I once asked legendary healthcare publisher and speaker Chuck Lauer who the most inspiring figure he met in healthcare was. He answered Eddie Eckenhoff. It’s easy to see why.
Eckenhoff is founder and president of the National Rehabilitation Hospital (NRH) in Washington, D.C. A paraplegic since a 1963 auto accident, Eckenhoff is at the forefront of efforts to enhance the quality of care provided to patients undergoing rehabilitation. He led the creation of the New Value Process, a loyalty program that draws inspiration from Disney’s model customer relations efforts. By creating a culture of excellence at the NRH, Eckenhoff and his team members are cutting the average length of stay, making the rehabilitation process seamless for patients and their families and delivering optimal outcomes at discharge.

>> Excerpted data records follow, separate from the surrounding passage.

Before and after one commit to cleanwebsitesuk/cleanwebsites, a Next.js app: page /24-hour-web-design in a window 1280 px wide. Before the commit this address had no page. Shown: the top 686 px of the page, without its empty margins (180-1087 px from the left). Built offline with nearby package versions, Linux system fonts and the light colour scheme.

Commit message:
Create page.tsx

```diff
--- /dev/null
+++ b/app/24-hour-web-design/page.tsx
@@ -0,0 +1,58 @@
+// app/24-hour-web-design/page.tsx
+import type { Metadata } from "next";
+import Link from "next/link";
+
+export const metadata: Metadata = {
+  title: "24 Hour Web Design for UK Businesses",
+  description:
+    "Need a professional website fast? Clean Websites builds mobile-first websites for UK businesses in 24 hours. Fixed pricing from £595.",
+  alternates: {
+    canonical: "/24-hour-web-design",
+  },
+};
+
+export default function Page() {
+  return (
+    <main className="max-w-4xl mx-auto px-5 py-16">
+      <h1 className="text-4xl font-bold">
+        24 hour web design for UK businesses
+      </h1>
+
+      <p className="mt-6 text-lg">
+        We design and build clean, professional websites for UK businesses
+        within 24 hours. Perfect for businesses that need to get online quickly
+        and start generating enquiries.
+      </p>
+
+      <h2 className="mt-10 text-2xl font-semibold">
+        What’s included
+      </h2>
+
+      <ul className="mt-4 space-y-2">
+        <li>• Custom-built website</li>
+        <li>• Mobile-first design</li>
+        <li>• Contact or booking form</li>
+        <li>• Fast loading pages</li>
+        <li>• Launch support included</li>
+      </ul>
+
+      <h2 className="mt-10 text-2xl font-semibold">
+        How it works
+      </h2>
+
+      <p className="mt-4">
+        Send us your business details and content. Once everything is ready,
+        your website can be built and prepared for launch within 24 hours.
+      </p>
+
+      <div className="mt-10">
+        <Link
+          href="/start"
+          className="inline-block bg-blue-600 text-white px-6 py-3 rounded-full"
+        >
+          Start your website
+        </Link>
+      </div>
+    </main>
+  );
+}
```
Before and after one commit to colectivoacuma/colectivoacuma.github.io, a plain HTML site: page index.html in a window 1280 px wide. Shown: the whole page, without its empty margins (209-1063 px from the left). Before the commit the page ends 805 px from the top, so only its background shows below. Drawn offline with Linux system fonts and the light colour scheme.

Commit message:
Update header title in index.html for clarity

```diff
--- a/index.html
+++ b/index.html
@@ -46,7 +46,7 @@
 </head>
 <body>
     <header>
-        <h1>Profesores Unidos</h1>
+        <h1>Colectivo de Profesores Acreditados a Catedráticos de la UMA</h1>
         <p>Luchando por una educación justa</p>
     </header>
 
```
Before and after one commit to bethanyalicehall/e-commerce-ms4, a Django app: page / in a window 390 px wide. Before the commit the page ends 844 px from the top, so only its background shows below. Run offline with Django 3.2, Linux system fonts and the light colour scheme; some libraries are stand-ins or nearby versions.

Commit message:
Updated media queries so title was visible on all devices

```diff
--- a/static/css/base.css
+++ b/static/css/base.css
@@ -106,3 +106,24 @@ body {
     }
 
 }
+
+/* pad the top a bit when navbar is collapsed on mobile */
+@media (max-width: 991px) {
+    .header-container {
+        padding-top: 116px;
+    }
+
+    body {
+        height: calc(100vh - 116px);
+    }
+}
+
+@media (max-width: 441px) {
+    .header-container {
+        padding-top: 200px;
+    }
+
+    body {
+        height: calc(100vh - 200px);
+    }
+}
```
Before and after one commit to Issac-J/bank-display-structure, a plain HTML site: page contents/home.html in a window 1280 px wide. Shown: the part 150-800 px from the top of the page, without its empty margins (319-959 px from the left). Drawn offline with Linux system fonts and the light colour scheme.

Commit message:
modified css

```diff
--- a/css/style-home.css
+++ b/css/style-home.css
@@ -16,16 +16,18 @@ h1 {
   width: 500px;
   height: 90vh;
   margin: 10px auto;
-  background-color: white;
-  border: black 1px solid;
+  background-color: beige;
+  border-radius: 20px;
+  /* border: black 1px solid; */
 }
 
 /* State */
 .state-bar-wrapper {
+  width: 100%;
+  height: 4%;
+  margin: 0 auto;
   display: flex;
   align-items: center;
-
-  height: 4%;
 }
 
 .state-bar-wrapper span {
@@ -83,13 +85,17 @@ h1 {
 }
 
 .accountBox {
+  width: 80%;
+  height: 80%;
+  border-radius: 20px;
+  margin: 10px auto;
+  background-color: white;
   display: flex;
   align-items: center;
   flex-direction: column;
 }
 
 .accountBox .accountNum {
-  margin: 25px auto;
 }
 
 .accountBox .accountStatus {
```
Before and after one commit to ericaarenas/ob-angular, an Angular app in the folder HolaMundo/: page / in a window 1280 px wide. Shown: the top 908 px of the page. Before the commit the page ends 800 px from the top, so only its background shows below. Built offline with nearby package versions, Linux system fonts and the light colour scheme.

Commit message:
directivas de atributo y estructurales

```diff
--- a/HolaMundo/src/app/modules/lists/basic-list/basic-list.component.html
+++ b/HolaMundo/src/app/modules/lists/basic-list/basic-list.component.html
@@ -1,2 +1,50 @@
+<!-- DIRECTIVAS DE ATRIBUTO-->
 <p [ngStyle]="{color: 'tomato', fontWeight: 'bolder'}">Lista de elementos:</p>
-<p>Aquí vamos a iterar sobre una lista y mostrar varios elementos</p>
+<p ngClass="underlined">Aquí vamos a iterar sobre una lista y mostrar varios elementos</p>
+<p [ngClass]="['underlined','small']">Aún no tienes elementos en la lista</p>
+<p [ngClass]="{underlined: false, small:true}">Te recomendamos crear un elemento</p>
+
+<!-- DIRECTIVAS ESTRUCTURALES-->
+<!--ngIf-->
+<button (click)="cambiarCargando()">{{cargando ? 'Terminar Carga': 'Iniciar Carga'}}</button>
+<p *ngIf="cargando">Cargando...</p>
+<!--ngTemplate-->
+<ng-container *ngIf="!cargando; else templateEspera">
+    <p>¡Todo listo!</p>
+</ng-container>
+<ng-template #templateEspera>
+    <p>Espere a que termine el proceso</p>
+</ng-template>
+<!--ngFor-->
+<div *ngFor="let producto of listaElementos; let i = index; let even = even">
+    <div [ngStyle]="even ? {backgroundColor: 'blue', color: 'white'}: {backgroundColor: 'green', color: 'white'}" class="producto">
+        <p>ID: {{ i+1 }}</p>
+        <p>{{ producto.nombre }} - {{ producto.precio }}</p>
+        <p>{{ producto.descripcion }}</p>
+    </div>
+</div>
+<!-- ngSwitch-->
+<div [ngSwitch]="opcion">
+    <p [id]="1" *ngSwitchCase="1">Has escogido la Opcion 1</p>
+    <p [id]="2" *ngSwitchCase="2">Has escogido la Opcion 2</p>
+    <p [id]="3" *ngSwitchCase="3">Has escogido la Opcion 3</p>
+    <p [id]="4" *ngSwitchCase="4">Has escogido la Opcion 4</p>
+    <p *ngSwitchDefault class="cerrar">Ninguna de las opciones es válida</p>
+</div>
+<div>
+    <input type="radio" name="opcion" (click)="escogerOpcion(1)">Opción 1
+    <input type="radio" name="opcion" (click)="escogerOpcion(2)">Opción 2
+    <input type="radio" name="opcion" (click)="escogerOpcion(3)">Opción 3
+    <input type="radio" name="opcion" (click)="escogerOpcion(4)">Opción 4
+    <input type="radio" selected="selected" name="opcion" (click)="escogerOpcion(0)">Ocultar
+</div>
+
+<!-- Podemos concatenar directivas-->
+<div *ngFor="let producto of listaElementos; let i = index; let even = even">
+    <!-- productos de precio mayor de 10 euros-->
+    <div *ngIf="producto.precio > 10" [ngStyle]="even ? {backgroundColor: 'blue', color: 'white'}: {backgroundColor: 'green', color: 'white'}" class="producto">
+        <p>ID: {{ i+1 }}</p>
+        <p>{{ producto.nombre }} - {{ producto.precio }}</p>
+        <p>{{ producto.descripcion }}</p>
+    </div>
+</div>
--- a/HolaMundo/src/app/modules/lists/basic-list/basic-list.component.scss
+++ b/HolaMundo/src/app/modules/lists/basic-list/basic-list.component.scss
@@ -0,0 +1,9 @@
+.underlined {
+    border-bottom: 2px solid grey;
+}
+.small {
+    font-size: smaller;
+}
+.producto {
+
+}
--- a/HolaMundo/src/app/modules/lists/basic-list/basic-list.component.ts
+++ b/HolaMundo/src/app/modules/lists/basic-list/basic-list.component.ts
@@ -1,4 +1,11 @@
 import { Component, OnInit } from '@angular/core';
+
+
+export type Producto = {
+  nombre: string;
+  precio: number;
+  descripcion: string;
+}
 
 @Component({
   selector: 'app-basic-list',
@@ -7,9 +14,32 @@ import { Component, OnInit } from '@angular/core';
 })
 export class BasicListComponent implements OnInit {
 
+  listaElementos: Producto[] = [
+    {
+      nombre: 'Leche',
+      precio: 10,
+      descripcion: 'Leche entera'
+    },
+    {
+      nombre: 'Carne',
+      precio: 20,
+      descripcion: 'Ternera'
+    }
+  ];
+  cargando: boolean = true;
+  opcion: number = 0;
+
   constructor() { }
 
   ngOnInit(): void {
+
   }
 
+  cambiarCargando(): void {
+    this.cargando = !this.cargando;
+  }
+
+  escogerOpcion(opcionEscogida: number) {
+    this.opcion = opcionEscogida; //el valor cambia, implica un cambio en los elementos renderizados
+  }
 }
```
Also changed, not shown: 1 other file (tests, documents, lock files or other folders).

Consider this: The average length of stay in a rehabilitation hospital has changed from as long as four months to an average of 30 days. A lot of activity is now packed into that short time period, including three to 4 ½ hours of intensive therapy every day. Within 24 hours of arrival, the patient’s team – including the physician, rehab nurse, physical therapist, occupational therapist, speech/language pathologist when needed, rehabilitation engineer and neuropsychologist – is in place and a discharge date established. That is the culture of patient care he has created.
In a recent interview for the Alter+Care Podcasts on Healthcare, Edward Eckenhoff says that a patient arriving at the NRH likely will have been assured by the staff of the acute-care hospital that “everything will be fine”. The rehabilitation hospital staff’s job is to break the reality to the patient from day one by assuring the patient that they will teach him to live with reasonable independence and functionality – especially when a spinal injury is involved.
Since opening in 1986, the NRH has grown into the NRH Medical Rehabilitation Network, which operates in 34 locations, and serves thousands of patients with disabilities ranging from spinal cord injuries to traumatic brain injury, stroke, arthritis, amputation and other neurological and orthopedic conditions. Recognized as one of “America’s Best Hospitals” by U.S. News & World Report, the NRH has more than 1,500 staff members, including over 200 physicians.